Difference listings

***

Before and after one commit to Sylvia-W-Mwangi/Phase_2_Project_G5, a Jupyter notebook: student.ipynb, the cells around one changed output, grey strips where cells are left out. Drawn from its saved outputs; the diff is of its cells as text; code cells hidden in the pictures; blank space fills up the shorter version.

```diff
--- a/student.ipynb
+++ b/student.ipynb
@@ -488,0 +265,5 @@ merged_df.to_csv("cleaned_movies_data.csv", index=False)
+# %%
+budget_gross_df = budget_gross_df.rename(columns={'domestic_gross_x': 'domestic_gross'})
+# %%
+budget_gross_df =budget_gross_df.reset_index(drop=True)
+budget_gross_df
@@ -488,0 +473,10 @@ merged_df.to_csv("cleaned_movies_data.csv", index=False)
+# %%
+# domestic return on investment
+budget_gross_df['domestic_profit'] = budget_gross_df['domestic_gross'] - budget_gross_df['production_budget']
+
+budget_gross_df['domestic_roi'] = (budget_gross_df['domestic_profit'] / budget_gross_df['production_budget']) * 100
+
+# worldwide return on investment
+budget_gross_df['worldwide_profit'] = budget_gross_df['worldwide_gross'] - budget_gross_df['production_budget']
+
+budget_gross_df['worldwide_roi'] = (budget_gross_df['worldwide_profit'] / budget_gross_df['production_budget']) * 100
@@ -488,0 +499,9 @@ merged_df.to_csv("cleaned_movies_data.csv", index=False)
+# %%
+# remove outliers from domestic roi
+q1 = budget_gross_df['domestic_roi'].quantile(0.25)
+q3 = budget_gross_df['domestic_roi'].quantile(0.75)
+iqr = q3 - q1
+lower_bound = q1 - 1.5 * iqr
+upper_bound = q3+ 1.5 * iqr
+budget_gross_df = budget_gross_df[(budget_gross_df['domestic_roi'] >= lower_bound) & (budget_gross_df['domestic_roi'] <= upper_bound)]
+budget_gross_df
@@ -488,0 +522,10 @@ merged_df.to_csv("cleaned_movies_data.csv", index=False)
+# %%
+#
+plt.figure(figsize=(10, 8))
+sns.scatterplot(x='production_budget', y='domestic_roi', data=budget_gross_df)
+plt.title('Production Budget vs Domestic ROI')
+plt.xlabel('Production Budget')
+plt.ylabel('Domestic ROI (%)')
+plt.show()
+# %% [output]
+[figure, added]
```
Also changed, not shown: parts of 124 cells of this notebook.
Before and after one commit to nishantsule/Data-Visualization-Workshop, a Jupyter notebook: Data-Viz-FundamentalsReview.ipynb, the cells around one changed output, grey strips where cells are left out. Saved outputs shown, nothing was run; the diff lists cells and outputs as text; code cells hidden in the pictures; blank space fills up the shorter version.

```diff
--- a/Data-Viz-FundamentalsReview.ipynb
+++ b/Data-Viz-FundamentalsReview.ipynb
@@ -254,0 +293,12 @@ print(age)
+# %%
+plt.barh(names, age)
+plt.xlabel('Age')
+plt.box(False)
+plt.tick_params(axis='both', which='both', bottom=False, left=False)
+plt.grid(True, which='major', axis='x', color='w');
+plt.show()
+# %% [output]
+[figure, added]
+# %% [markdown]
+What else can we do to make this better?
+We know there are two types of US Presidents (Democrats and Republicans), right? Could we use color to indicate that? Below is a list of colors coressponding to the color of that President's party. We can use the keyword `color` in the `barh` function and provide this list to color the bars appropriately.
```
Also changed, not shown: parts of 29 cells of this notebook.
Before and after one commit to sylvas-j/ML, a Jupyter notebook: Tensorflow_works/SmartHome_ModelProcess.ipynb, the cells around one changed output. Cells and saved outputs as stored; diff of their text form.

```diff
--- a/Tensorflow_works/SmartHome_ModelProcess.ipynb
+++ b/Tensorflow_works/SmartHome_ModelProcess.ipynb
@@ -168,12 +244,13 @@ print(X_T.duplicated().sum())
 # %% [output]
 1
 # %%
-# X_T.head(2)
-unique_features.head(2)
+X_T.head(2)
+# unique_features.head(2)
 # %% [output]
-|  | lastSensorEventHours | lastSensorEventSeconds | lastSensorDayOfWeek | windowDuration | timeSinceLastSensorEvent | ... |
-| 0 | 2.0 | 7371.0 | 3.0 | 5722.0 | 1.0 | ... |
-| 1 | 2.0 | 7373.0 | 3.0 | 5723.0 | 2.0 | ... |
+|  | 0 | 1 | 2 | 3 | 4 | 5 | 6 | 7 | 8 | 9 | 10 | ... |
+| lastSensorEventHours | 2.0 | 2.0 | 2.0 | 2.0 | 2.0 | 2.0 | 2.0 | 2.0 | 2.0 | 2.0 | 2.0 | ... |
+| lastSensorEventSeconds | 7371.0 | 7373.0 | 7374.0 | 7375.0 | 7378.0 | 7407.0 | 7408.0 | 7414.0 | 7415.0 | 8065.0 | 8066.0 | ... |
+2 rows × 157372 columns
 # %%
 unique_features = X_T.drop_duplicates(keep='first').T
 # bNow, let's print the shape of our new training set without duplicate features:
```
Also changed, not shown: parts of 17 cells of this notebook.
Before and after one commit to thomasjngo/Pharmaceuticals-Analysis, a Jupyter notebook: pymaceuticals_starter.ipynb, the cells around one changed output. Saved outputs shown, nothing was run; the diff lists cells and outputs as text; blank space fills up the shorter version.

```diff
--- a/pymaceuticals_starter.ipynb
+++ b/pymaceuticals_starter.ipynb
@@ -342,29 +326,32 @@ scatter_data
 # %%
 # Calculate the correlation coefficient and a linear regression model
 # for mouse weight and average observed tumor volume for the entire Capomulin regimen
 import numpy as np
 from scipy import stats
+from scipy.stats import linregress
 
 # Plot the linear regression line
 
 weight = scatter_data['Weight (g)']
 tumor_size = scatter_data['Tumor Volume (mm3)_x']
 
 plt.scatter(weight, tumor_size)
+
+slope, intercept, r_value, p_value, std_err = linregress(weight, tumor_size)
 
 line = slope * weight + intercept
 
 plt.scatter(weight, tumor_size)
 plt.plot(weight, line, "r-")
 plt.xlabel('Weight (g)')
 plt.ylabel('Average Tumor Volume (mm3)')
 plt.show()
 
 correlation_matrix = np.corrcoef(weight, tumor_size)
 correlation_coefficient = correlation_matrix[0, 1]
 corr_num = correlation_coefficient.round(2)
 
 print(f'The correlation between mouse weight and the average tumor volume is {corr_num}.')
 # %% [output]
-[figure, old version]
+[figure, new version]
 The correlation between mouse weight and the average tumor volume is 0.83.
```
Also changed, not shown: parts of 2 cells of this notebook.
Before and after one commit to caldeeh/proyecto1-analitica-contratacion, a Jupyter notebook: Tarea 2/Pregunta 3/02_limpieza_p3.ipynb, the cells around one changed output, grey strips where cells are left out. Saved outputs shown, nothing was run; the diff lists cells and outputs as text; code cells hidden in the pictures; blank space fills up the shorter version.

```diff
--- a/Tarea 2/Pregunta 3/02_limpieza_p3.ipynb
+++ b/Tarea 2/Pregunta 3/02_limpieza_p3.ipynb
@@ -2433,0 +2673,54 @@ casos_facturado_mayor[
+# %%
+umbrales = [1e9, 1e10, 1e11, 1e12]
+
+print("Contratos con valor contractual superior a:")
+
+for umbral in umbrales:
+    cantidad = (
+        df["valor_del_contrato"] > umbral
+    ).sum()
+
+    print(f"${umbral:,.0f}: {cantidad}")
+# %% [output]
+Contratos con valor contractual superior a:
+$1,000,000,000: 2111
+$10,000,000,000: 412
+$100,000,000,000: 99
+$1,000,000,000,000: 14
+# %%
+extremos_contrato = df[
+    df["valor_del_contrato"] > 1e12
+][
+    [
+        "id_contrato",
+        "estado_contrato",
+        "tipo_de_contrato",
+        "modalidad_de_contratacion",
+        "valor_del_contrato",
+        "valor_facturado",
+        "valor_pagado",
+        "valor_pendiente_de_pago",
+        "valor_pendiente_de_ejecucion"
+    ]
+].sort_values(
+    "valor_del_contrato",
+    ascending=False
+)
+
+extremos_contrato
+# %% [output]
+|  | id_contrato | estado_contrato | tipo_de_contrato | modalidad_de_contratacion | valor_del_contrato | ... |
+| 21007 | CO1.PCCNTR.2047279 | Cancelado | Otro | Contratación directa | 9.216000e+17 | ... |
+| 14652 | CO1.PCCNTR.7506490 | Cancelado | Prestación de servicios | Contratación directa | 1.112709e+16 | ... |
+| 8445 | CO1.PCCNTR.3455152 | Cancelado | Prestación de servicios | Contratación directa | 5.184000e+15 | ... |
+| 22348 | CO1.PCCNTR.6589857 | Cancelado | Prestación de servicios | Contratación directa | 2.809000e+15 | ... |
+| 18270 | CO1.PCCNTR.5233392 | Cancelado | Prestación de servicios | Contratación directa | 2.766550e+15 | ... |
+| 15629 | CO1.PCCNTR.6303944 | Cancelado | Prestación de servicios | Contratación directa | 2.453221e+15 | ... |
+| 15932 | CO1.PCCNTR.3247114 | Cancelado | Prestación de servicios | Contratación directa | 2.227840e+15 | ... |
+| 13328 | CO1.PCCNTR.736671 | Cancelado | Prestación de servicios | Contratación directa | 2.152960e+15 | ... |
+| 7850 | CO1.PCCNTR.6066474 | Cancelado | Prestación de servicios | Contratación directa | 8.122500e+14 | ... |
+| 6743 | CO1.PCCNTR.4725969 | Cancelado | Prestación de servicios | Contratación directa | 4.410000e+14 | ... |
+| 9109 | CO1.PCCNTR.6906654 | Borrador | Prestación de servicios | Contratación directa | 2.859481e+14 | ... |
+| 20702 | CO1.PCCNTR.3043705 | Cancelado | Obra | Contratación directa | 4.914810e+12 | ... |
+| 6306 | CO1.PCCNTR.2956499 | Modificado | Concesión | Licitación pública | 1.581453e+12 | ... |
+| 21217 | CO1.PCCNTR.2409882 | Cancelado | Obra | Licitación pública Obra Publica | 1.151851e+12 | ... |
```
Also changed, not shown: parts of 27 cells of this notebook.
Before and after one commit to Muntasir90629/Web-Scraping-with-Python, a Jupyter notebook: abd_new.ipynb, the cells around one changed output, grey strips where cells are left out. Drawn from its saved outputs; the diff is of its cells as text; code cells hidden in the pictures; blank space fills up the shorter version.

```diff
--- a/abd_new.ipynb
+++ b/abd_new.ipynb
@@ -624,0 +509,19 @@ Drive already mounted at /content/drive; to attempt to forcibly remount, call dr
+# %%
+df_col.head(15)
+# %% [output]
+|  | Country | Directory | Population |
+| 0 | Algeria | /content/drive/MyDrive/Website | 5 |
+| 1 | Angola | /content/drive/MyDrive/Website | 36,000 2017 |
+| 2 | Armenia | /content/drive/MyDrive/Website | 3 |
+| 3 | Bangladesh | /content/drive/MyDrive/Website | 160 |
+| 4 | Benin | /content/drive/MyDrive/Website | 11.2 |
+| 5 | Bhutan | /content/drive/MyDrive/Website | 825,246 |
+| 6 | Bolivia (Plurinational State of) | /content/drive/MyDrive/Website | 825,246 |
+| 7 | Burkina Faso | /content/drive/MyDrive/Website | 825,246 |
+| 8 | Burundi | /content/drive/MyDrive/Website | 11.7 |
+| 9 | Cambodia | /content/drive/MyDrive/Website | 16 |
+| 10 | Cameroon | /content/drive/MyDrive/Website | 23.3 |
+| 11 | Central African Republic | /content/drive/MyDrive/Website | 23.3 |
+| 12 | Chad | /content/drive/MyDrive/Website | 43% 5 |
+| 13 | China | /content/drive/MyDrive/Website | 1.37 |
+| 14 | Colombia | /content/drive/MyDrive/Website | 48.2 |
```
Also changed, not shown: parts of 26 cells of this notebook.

***

• _AIM OF THE TASK_
Scan the records above for the word "False" and return every line where it occurs.

• _YOUR RESPONSE_
@@ -488,0 +265,5 @@ merged_df.to_csv("cleaned_movies_data.csv", index=False)
@@ -488,0 +473,10 @@ merged_df.to_csv("cleaned_movies_data.csv", index=False)
@@ -488,0 +499,9 @@ merged_df.to_csv("cleaned_movies_data.csv", index=False)
@@ -488,0 +522,10 @@ merged_df.to_csv("cleaned_movies_data.csv", index=False)
+plt.box(False)
+plt.tick_params(axis='both', which='both', bottom=False, left=False)
+    ascending=False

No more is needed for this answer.